The Orange County pack of red ring-necked American hounds has long been one of North America’s premier packs, and a day in their superb hunting country south of Middleburg was always highly sought after by visiting sportsmen and women on both sides of the Atlantic. Melvin showed the best of sport and the best of humor to the famous, like Jacqueline Kennedy Onassis and Senator John Warner, to visiting sportsmen and women from all over the world, and to everyday foxhunters like me.
He never scolded the field for turning a fox or foiling a line. “If my hounds can’t recover a line that’s been spoiled, the fault is mine,” he maintained. I certainly remember many great runs when visiting the Orange County, but what stands out most in my mind is how Melvin’s hounds adored him.
We’ve all seen huntsmen hustle their hounds back onto the hound truck after a hunt, the theory being: capture them while they’re still here. Not so, Melvin. After hunts at the Orange County, he just allowed hounds to hang out. They weren’t about to leave; they were where they wanted to be—with him. The door to the hound truck would remain open while Melvin offered his homemade wine to the foxhunters. Some hounds would climb in; others would lie on the ramp or at his feet outside. They were relaxed and happy, and, if they weren’t snoozing, their eyes followed his every move in complete adoration. That wasn’t training. No one, not even Melvin, can ‘train’ hounds to do that. That connection is made from somewhere deep inside.

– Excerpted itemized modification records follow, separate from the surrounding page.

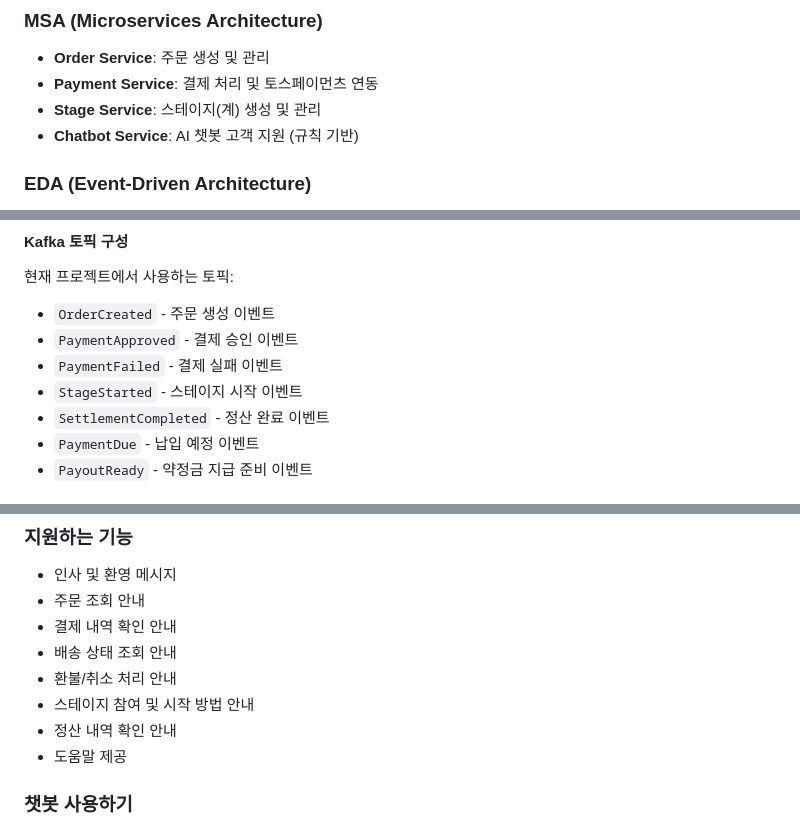
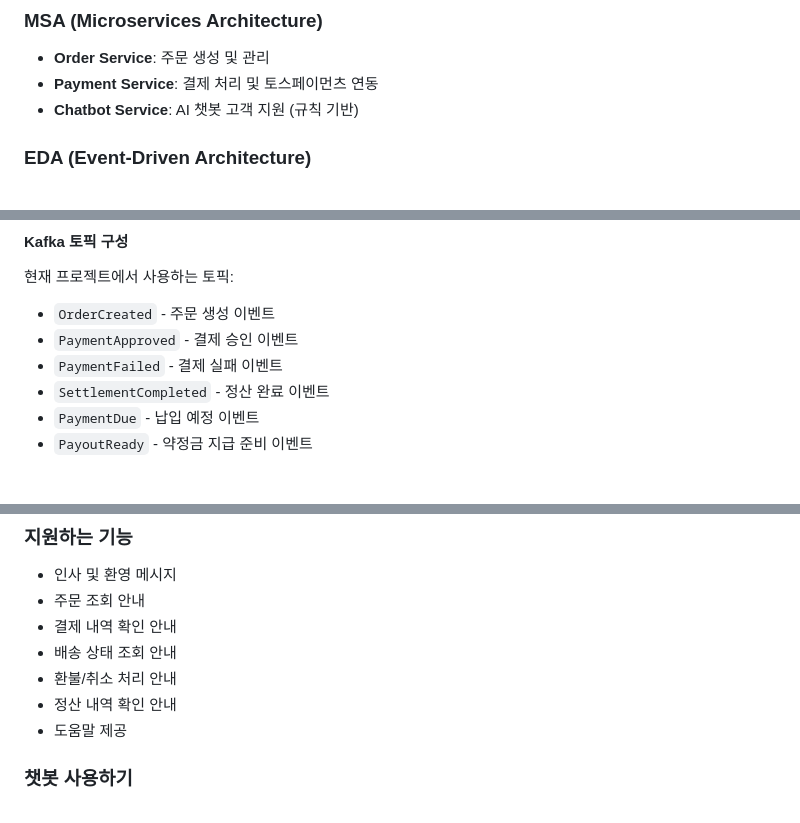
Before and after one commit to huisikkim/payFlow, a Markdown page: README.md, 3 parts joined by grey strips. Rendered like a GitHub page.

```diff
--- a/README.md
+++ b/README.md
@@ -7,7 +7,6 @@
 ### MSA (Microservices Architecture)
 - **Order Service**: 주문 생성 및 관리
 - **Payment Service**: 결제 처리 및 토스페이먼츠 연동
-- **Stage Service**: 스테이지(계) 생성 및 관리
 - **Chatbot Service**: AI 챗봇 고객 지원 (규칙 기반)
 
 ### EDA (Event-Driven Architecture)
@@ -86,7 +85,6 @@ docker run -d --name kafka -p 9092:9092 \
 - `OrderCreated` - 주문 생성 이벤트
 - `PaymentApproved` - 결제 승인 이벤트
 - `PaymentFailed` - 결제 실패 이벤트
-- `StageStarted` - 스테이지 시작 이벤트
 - `SettlementCompleted` - 정산 완료 이벤트
 - `PaymentDue` - 납입 예정 이벤트
 - `PayoutReady` - 약정금 지급 준비 이벤트
@@ -347,7 +320,6 @@ PayFlow에는 규칙 기반 AI 챗봇이 통합되어 있습니다.
 - 결제 내역 확인 안내
 - 배송 상태 조회 안내
 - 환불/취소 처리 안내
-- 스테이지 참여 및 시작 방법 안내
 - 정산 내역 확인 안내
 - 도움말 제공
 
```
Also changed, not shown: other parts of README.md (+3 -28 lines).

After his retirement from Orange County, Melvin was pretty unhappy. Even his wife, Peggy, declared him to be more like a foxhound than any other creature. The former long-time chairman of the Orange County Hunt, the late George L. Ohrstrom, Jr. had the answer.
Mr. Ohrstrom owned a farm, Fassifern, deep in the Allegheny Mountains of Virginia, in the town of Warm Springs, Bath County. Mr. Ohrstrom realized that he was in a position to provide a new purpose for Melvin, so in 1992 he established his private pack, the Bath County Hounds.
For more than fifteen years, Melvin, and the Bath County Hounds showed a unique style of sport and hospitality to foxhunting guests in an old-fashioned American way. He always wanted the field close behind him, so they could see the action. I remember a reliable covert on a plateau above an old factory in Bath County where he would hold up his hounds and, like a symphony conductor, position the field in the best place to view the fox away.
Melvin continued to hunt his hounds from his home in Hume, Virginia, accompanied by relatives, neighbors, and friends almost to his very last days. He has given advice and assistance on hounds and hunting whenever requested to hunts all over the country, from Misty Morning Hounds in Florida to the Long Lake Hounds in Minnesota. With Melvin Poe gone, a big empty space is left in America’s foxhunting world.